Whether you own sheep, spin, weave, knit or do anything fiber related, James Rebanks’ latest book “A Shepherd’s View: Modern Photographs from an Ancient Landscape” is worth a read. Rebanks disperses beautiful photographs throughout his collection of essays. He lives in Matterdale located in the English Lake District where he raises Herdwick sheep.
Here’s a peek into the daily life of James Rebanks:
It’s time to get spinning! Since January 7th is the first day after the twelve days of Christmas, it is known as St. Distaff Day or Rock Day. In Medieval times, this was the day when women returned to household chores including spinning. A distaff is a tool used to hold flax or wool while spinning. Happy Spinning!
St. Distaff’s Day; Or, the Morrow after Twelfth-day
Partly work and partly play
You must on St. Distaffs Day:
From the plough soon free your team;
Then cane home and fother them:
If the maids a-spinning go,
Burn the flax and fire the tow.
Bring in pails of water then,
Let the maids bewash the men.
Give St. Distaff’ all the right:
Then bid Christmas sport good night,
And next morrow every one
To his own vocation.’
– Robert Herrick
In the Winter 2017 Spin Off, I found an article called “Homespun Heritage”. The article highlighted the 1975 documentary film “Homespun” by Sharon and Tom Hudgins; they filmed local folks from the southern Appalachian Mountains shearing sheep, washing, carding spinning, dyeing and weaving wool. Now, thanks to the National Archives , the film is available via YouTube. Take a look!
A few weeks ago, The Mill offered free hay testing. In order to get more accurate results, we purchased a hay probe bale sampler; it attaches to a cordless drill. The probe drills into the hay bale and chews up the hay for easier testing. The sample bag (a gallon bag) is attached to keep the sample free of contamination. We tested both our first and second cutting; our hay is right on target for good nutrition for our sheep. It’s really a good feeling to know we are growing, harvesting and providing hay for our sheep. The sheep definitely enjoy our hay!
Hay Sampling Tools
Hay Sampling in Action
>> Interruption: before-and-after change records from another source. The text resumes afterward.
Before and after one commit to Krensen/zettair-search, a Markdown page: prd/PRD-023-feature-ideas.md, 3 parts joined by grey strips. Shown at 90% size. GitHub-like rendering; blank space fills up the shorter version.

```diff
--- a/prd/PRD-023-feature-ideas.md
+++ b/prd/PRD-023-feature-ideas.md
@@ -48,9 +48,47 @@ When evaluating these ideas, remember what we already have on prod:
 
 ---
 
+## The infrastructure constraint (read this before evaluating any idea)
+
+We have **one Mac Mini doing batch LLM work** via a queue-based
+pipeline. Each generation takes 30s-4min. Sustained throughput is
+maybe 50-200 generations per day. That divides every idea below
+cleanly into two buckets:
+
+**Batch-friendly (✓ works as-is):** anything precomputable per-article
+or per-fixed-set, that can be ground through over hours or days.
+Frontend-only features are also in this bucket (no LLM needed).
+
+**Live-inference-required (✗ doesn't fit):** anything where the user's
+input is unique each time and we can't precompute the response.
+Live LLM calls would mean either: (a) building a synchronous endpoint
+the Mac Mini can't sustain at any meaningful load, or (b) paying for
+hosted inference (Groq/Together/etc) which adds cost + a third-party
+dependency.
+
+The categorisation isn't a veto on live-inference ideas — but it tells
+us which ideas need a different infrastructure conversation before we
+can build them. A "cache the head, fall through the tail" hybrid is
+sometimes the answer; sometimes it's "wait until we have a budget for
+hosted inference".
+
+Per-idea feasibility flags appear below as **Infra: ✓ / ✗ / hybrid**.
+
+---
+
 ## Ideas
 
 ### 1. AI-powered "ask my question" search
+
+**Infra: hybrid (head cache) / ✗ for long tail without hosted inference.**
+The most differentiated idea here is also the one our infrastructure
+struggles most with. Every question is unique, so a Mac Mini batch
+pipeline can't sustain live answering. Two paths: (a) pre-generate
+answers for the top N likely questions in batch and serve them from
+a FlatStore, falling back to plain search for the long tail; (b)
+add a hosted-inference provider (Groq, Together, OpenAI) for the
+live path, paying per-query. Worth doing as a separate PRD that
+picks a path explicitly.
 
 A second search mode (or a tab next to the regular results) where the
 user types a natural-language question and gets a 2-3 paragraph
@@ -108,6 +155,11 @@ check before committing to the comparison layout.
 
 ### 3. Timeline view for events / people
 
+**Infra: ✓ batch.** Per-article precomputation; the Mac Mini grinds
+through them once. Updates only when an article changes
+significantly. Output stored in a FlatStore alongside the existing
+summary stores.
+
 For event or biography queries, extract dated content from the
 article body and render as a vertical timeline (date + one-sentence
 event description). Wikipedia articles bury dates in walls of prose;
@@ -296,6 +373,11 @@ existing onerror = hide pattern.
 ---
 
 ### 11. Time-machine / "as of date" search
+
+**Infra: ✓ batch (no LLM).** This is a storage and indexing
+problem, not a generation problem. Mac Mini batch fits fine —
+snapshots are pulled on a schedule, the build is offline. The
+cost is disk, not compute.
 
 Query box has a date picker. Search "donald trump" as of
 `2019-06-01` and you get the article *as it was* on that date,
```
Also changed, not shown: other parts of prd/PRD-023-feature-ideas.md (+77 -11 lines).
It’s been a little over two weeks since we put up our second cutting of hay. What started out as a beautiful Wednesday afternoon to bale hay turned into a visit to the ER. With my “I can do that” attitude, I tried to move the hay elevator closer to the barn loft. The crank is a manual gear and some how my left hand got hit/caught in the crank or gear; it all happened so fast that all I remember is the excruciating pain and blood. In the ER, I was teasing that I needed to update my tetanus shot but this is definitely not the way I wanted it to happen. My injury is mostly to my ring finger; it is a crush injury with fracture. I am only able to look at finger now; maybe I will look at the ER photos at a later date. Thankfully, I had on my gloves. I checked them later to see only a small cut in them; my injury would have been worse without them.
Since the chores need to go on, my sweet husband finished baling and hauling the hay by himself. I watched from the sidelines. Our second cutting yielded 200 bales.
Next cutting, I promise to “respect the hay elevator” as my husband is always telling me…..